Big ideas make great business thinkers and leaders. The Tiwa tribal people of Assam, India, exchange goods through barter during the Jonbeel Mela, an age-old festival to preserve harmony and brotherhood between tribes. And when we seem to be at the mercy of risk-taking banks and big corporations, do we know how they came to be so powerful or understand the reasons for their original and continued existence? Set up a giveaway. It remains to be seen how the world economy will resolve its problems, but, armed with the principles of economics outlined in this book, you will see how we got into the present situation, and perhaps begin to see a way out. I n economics one can think small—microeconomics—or one can think as large as the entire system:
Paperback Verified Purchase. This is a good book that presents ideas clearly and concisely. However, it is dangerous for those with minimal understanding of economics. It leads to misunderstanding or assumptions about how economics is studied. If you purchase this book and want to be able to intelligently discuss one of the ideas, I highly recommend additional research.
If you are just looking for exposure to the major ideas for better understanding, then this is a great book for you. I read a lot of both fiction and non-fiction book and this was definitely among the most enjoyable, clear and nicely constructed book I could've hoped for, on this subject. The book is constructed as a quick visit into all the core or most important concepts, each occupying one, two or three pages, with illustration and a small bio of the main figure behind the concept.
I felt like I was in college again. Simply put this book was a masterpiece!!! Fundamental knowledge!! This book is highly informative! Not just for kids.
I have been reading it as well and love it! See all 89 reviews.

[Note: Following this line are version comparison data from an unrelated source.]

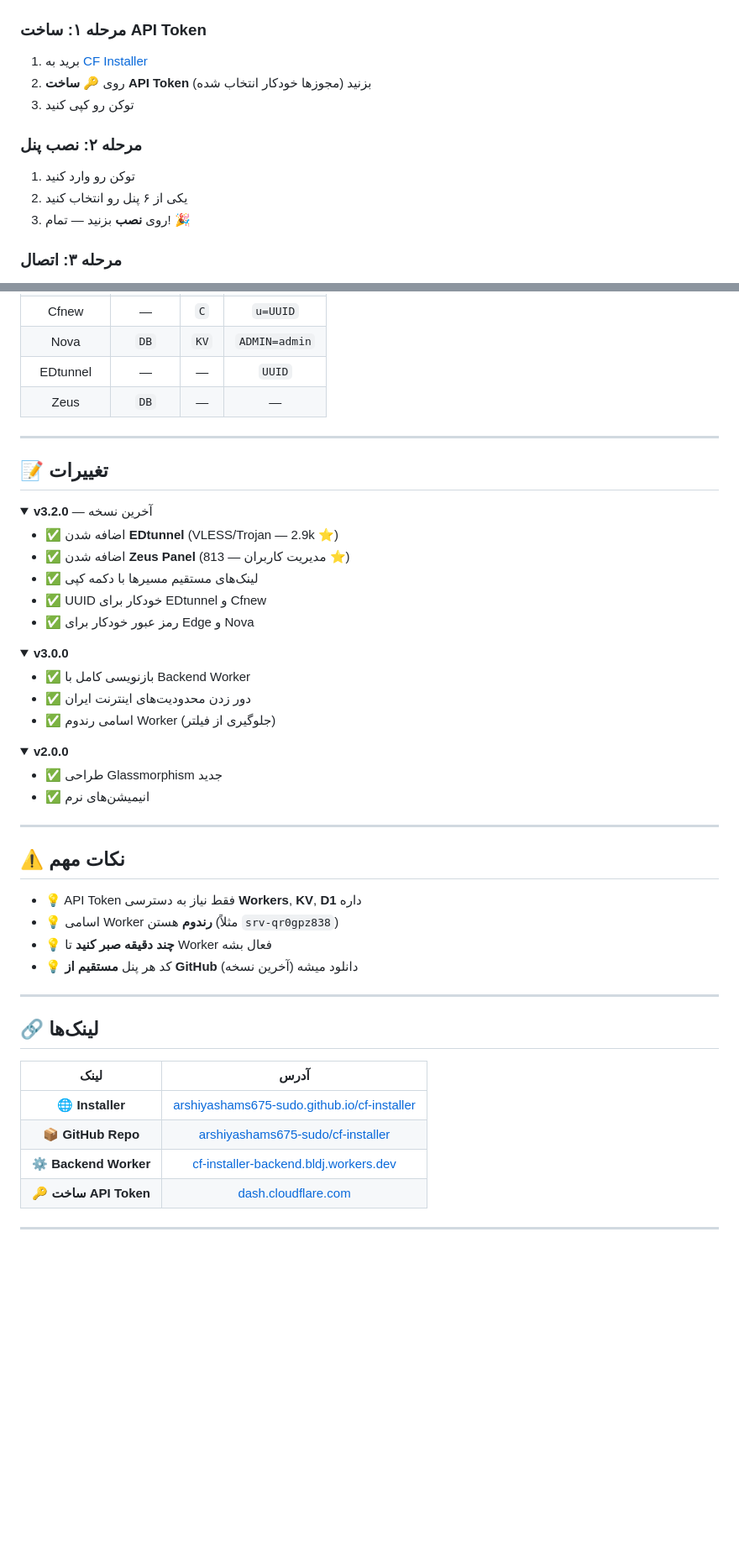
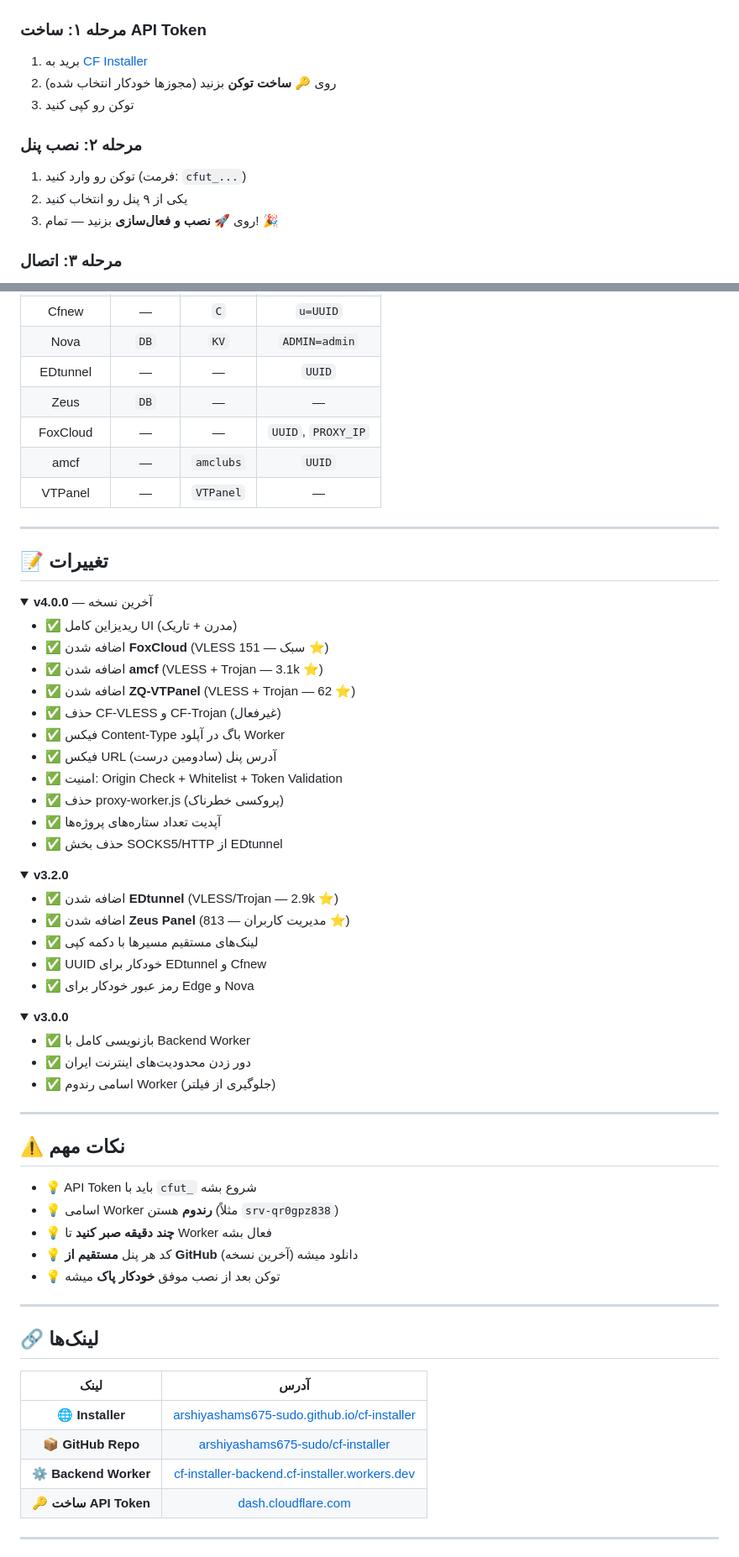
Before and after one commit to arshiyashams675-sudo/cf-installer, a Markdown page: README.md, 2 parts joined by grey strips. Shown at 84% size. GitHub-like rendering; folded sections open; blank space fills up the shorter version.

Commit message:
docs: update README to v4.0.0

```diff
--- a/README.md
+++ b/README.md
@@ -61,13 +56,13 @@
 
 ### مرحله ۱: ساخت API Token
 1. برید به [CF Installer](https://arshiyashams675-sudo.github.io/cf-installer/)
-2. روی **🔑 ساخت API Token** بزنید (مجوزها خودکار انتخاب شده)
+2. روی **🔑 ساخت توکن** بزنید (مجوزها خودکار انتخاب شده)
 3. توکن رو کپی کنید
 
 ### مرحله ۲: نصب پنل
-1. توکن رو وارد کنید
-2. یکی از ۶ پنل رو انتخاب کنید
-3. روی **نصب** بزنید — تمام! 🎉
+1. توکن رو وارد کنید (فرمت: `cfut_...`)
+2. یکی از ۹ پنل رو انتخاب کنید
+3. روی **🚀 نصب و فعال‌سازی** بزنید — تمام! 🎉
 
 ### مرحله ۳: اتصال
 - لینک VLESS/Trojan رو از نتیجه کپی کنید
@@ -113,13 +117,33 @@
 | Nova | `DB` | `KV` | `ADMIN=admin` |
 | EDtunnel | — | — | `UUID` |
 | Zeus | `DB` | — | — |
+| FoxCloud | — | — | `UUID`, `PROXY_IP` |
+| amcf | — | `amclubs` | `UUID` |
+| VTPanel | — | `VTPanel` | — |
 
 ---
 
 ## 📝 تغییرات
 
 <details>
-<summary><b>v3.2.0</b> — آخرین نسخه</summary>
+<summary><b>v4.0.0</b> — آخرین نسخه</summary>
+
+- ✅ ریدیزاین کامل UI (مدرن + تاریک)
+- ✅ اضافه شدن **FoxCloud** (VLESS سبک — 151 ⭐)
+- ✅ اضافه شدن **amcf** (VLESS + Trojan — 3.1k ⭐)
+- ✅ اضافه شدن **ZQ-VTPanel** (VLESS + Trojan — 62 ⭐)
+- ✅ حذف CF-VLESS و CF-Trojan (غیرفعال)
+- ✅ فیکس Content-Type باگ در آپلود Worker
+- ✅ فیکس URL آدرس پنل (سادومین درست)
+- ✅ امنیت: Origin Check + Whitelist + Token Validation
+- ✅ حذف proxy-worker.js (پروکسی خطرناک)
+- ✅ آپدیت تعداد ستاره‌های پروژه‌ها
+- ✅ حذف بخش SOCKS5/HTTP از EDtunnel
+
+</details>
+
+<details>
+<summary><b>v3.2.0</b></summary>
 
 - ✅ اضافه شدن **EDtunnel** (VLESS/Trojan — 2.9k ⭐)
 - ✅ اضافه شدن **Zeus Panel** (مدیریت کاربران — 813 ⭐)
@@ -138,22 +162,15 @@
 
 </details>
 
-<details>
-<summary><b>v2.0.0</b></summary>
-
-- ✅ طراحی Glassmorphism جدید
-- ✅ انیمیشن‌های نرم
-
-</details>
-
 ---
 
 ## ⚠️ نکات مهم
 
-- 💡 API Token فقط نیاز به دسترسی **Workers**, **KV**, **D1** داره
+- 💡 API Token باید با `cfut_` شروع بشه
 - 💡 اسامی Worker **رندوم** هستن (مثلاً `srv-qr0gpz838`)
 - 💡 **چند دقیقه صبر کنید** تا Worker فعال بشه
 - 💡 کد هر پنل **مستقیم از GitHub** دانلود میشه (آخرین نسخه)
+- 💡 توکن بعد از نصب موفق **خودکار پاک** میشه
 
 ---
 
@@ -163,7 +180,7 @@
 |:---:|:---:|
 | 🌐 **Installer** | [arshiyashams675-sudo.github.io/cf-installer](https://arshiyashams675-sudo.github.io/cf-installer/) |
 | 📦 **GitHub Repo** | [arshiyashams675-sudo/cf-installer](https://github.com/arshiyashams675-sudo/cf-installer) |
-| ⚙️ **Backend Worker** | [cf-installer-backend.bldj.workers.dev](https://cf-installer-backend.bldj.workers.dev) |
+| ⚙️ **Backend Worker** | [cf-installer-backend.cf-installer.workers.dev](https://cf-installer-backend.cf-installer.workers.dev) |
 | 🔑 **ساخت API Token** | [dash.cloudflare.com](https://dash.cloudflare.com/profile/api-tokens) |
 
 ---
```
Also changed, not shown: other parts of README.md (+26 -22 lines).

Amazon Giveaway allows you to run promotional giveaways in order to create buzz, reward your audience, and attract new followers and customers. Learn more about Amazon Giveaway. This item: Set up a giveaway.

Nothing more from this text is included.